The win also enabled Nadal to match Andre Agassi’s record of 17 Masters Series titles.
The match was finely balanced at 4-4 in the first set when rain first forced the players off court.
When play resumed an hour later Ferrer, who had saved five break points in the fifth game, held his nerve to move into a 5-4 lead.
However, Nadal broke at his next opportunity and then saved his first break point of the match to serve out for the opening set.
The second rain break came early in the second set, but by then Nadal had broken serve for a 2-1 lead.
Another break when play eventually resumed an hour and 45 minutes later helped Nadal ease to victory and further demonstrate the Spaniard is getting back to his dominant best on clay.
Give Ferrer – who had beaten three players ranked higher than him, including Andy Murray in the third round to reach the final – his due. The score may read 7-5, 6-2 but each and every point was won through gritted teeth and ferocious intensity.
If anything – and this ought to frighten the socks off everyone else preparing for the French Open later this month – Nadal is getting even better. It is an alarming thought.
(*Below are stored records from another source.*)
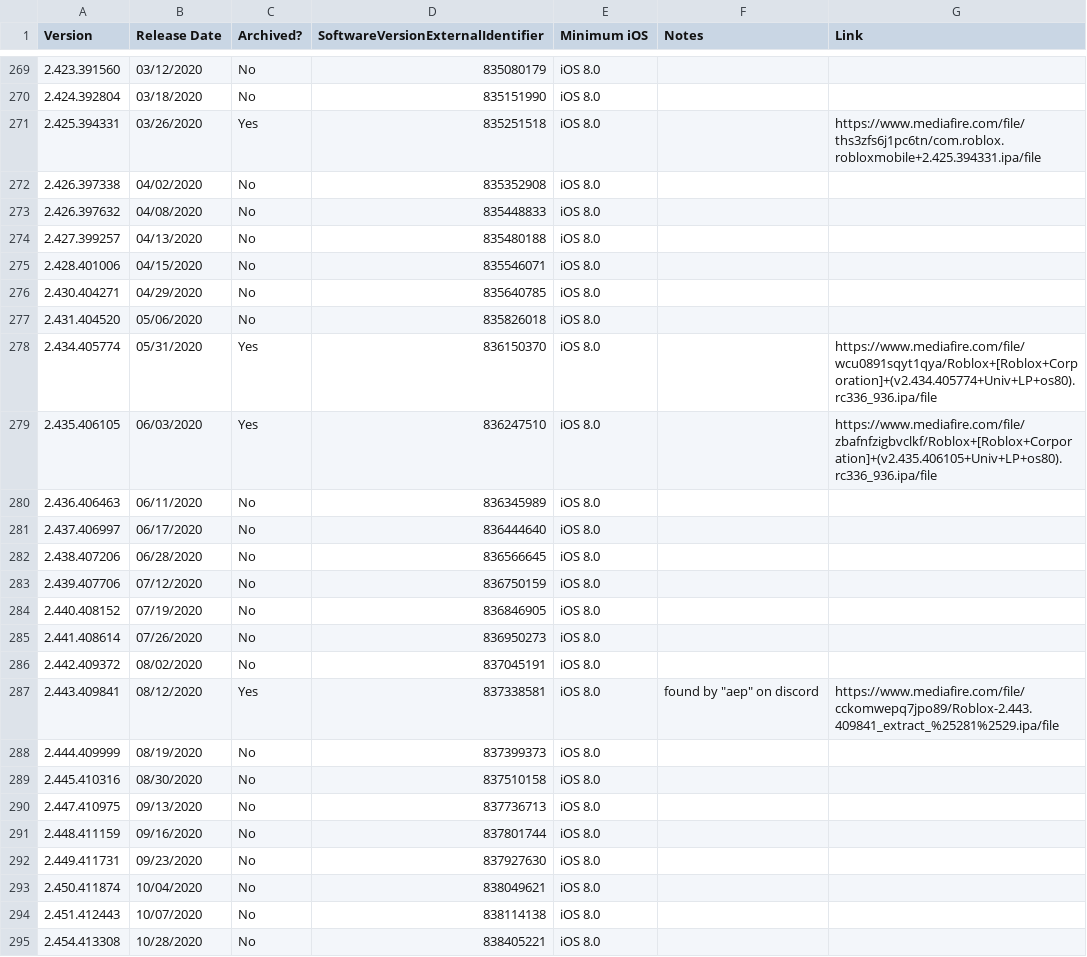
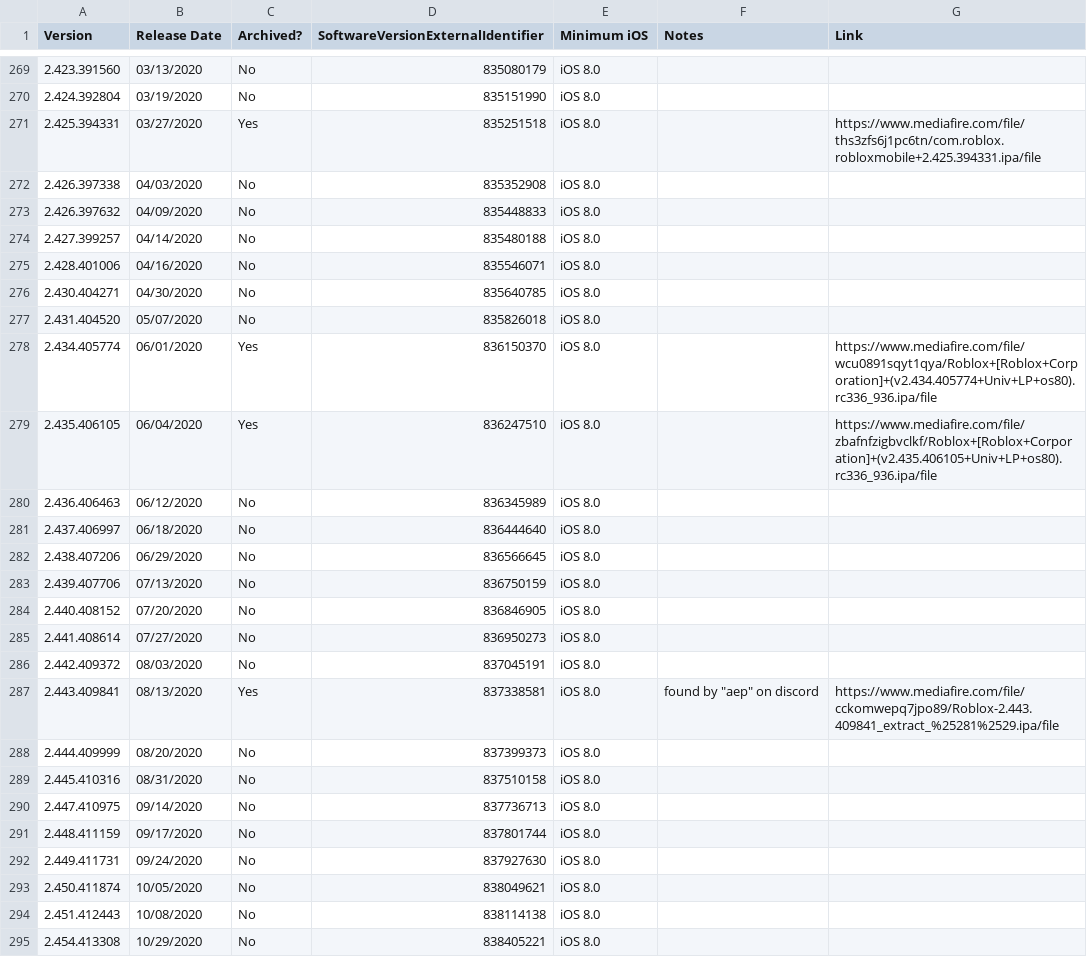
Before and after one commit to Yakov5776/ultimaterobloxmobilearchive, a CSV file: csv/ROBLOX.csv, drawn as a sheet; only a part is shown, gaps mark what is left out; the diff covers the shown part only.

```diff
--- a/csv/ROBLOX.csv
+++ b/csv/ROBLOX.csv
@@ -269,27 +269,27 @@ Version,Release Date,Archived?,SoftwareVersionExternalIdentifier,Minimum iOS,Not
-2.423.391560,03/12/2020,No,835080179,iOS 8.0,,
-2.424.392804,03/18/2020,No,835151990,iOS 8.0,,
-2.425.394331,03/26/2020,Yes,835251518,iOS 8.0,,https://www.mediafire.com/file/ths3zfs6j1pc6tn/com.roblox.robloxmobile+2.425.394331.ipa/file
-2.426.397338,04/02/2020,No,835352908,iOS 8.0,,
-2.426.397632,04/08/2020,No,835448833,iOS 8.0,,
-2.427.399257,04/13/2020,No,835480188,iOS 8.0,,
-2.428.401006,04/15/2020,No,835546071,iOS 8.0,,
-2.430.404271,04/29/2020,No,835640785,iOS 8.0,,
-2.431.404520,05/06/2020,No,835826018,iOS 8.0,,
-2.434.405774,05/31/2020,Yes,836150370,iOS 8.0,,https://www.mediafire.com/file/wcu0891sqyt1qya/Roblox+[Roblox+Corporation]+(v2.434.405774+Univ+LP+os80).rc336_936.ipa/file
-2.435.406105,06/03/2020,Yes,836247510,iOS 8.0,,https://www.mediafire.com/file/zbafnfzigbvclkf/Roblox+[Roblox+Corporation]+(v2.435.406105+Univ+LP+os80).rc336_936.ipa/file
-2.436.406463,06/11/2020,No,836345989,iOS 8.0,,
-2.437.406997,06/17/2020,No,836444640,iOS 8.0,,
-2.438.407206,06/28/2020,No,836566645,iOS 8.0,,
-2.439.407706,07/12/2020,No,836750159,iOS 8.0,,
-2.440.408152,07/19/2020,No,836846905,iOS 8.0,,
-2.441.408614,07/26/2020,No,836950273,iOS 8.0,,
-2.442.409372,08/02/2020,No,837045191,iOS 8.0,,
-2.443.409841,08/12/2020,Yes,837338581,iOS 8.0,"found by ""aep"" on discord",https://www.mediafire.com/file/cckomwepq7jpo89/Roblox-2.443.409841_extract_%25281%2529.ipa/file
-2.444.409999,08/19/2020,No,837399373,iOS 8.0,,
-2.445.410316,08/30/2020,No,837510158,iOS 8.0,,
-2.447.410975,09/13/2020,No,837736713,iOS 8.0,,
-2.448.411159,09/16/2020,No,837801744,iOS 8.0,,
-2.449.411731,09/23/2020,No,837927630,iOS 8.0,,
-2.450.411874,10/04/2020,No,838049621,iOS 8.0,,
-2.451.412443,10/07/2020,No,838114138,iOS 8.0,,
-2.454.413308,10/28/2020,No,838405221,iOS 8.0,,
+2.423.391560,03/13/2020,No,835080179,iOS 8.0,,
+2.424.392804,03/19/2020,No,835151990,iOS 8.0,,
+2.425.394331,03/27/2020,Yes,835251518,iOS 8.0,,https://www.mediafire.com/file/ths3zfs6j1pc6tn/com.roblox.robloxmobile+2.425.394331.ipa/file
+2.426.397338,04/03/2020,No,835352908,iOS 8.0,,
+2.426.397632,04/09/2020,No,835448833,iOS 8.0,,
+2.427.399257,04/14/2020,No,835480188,iOS 8.0,,
+2.428.401006,04/16/2020,No,835546071,iOS 8.0,,
+2.430.404271,04/30/2020,No,835640785,iOS 8.0,,
+2.431.404520,05/07/2020,No,835826018,iOS 8.0,,
+2.434.405774,06/01/2020,Yes,836150370,iOS 8.0,,https://www.mediafire.com/file/wcu0891sqyt1qya/Roblox+[Roblox+Corporation]+(v2.434.405774+Univ+LP+os80).rc336_936.ipa/file
+2.435.406105,06/04/2020,Yes,836247510,iOS 8.0,,https://www.mediafire.com/file/zbafnfzigbvclkf/Roblox+[Roblox+Corporation]+(v2.435.406105+Univ+LP+os80).rc336_936.ipa/file
+2.436.406463,06/12/2020,No,836345989,iOS 8.0,,
+2.437.406997,06/18/2020,No,836444640,iOS 8.0,,
+2.438.407206,06/29/2020,No,836566645,iOS 8.0,,
+2.439.407706,07/13/2020,No,836750159,iOS 8.0,,
+2.440.408152,07/20/2020,No,836846905,iOS 8.0,,
+2.441.408614,07/27/2020,No,836950273,iOS 8.0,,
+2.442.409372,08/03/2020,No,837045191,iOS 8.0,,
+2.443.409841,08/13/2020,Yes,837338581,iOS 8.0,"found by ""aep"" on discord",https://www.mediafire.com/file/cckomwepq7jpo89/Roblox-2.443.409841_extract_%25281%2529.ipa/file
+2.444.409999,08/20/2020,No,837399373,iOS 8.0,,
+2.445.410316,08/31/2020,No,837510158,iOS 8.0,,
+2.447.410975,09/14/2020,No,837736713,iOS 8.0,,
+2.448.411159,09/17/2020,No,837801744,iOS 8.0,,
+2.449.411731,09/24/2020,No,837927630,iOS 8.0,,
+2.450.411874,10/05/2020,No,838049621,iOS 8.0,,
+2.451.412443,10/08/2020,No,838114138,iOS 8.0,,
+2.454.413308,10/29/2020,No,838405221,iOS 8.0,,
```
Also changed, not shown: 2 added rows and 121 edited cells elsewhere in this file.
Nadal lost serve once in the tournament, he dropped one set, to the hugely impressive Ernests Gulbis of Latvia in the semi-finals, he devoured acres of the new court at the Foro Italico, he sustained a number of rallies with improbable defensive tennis, his forehand raked across the dirt, his intensity never dropped. He could not stop grinning throughout another ceremony that concluded with him taking a bite out of a trophy. And it is not often you see Nadal racing around a court, spraying ball boys and girls with champagne after a final – the champion’s joy was unconfined.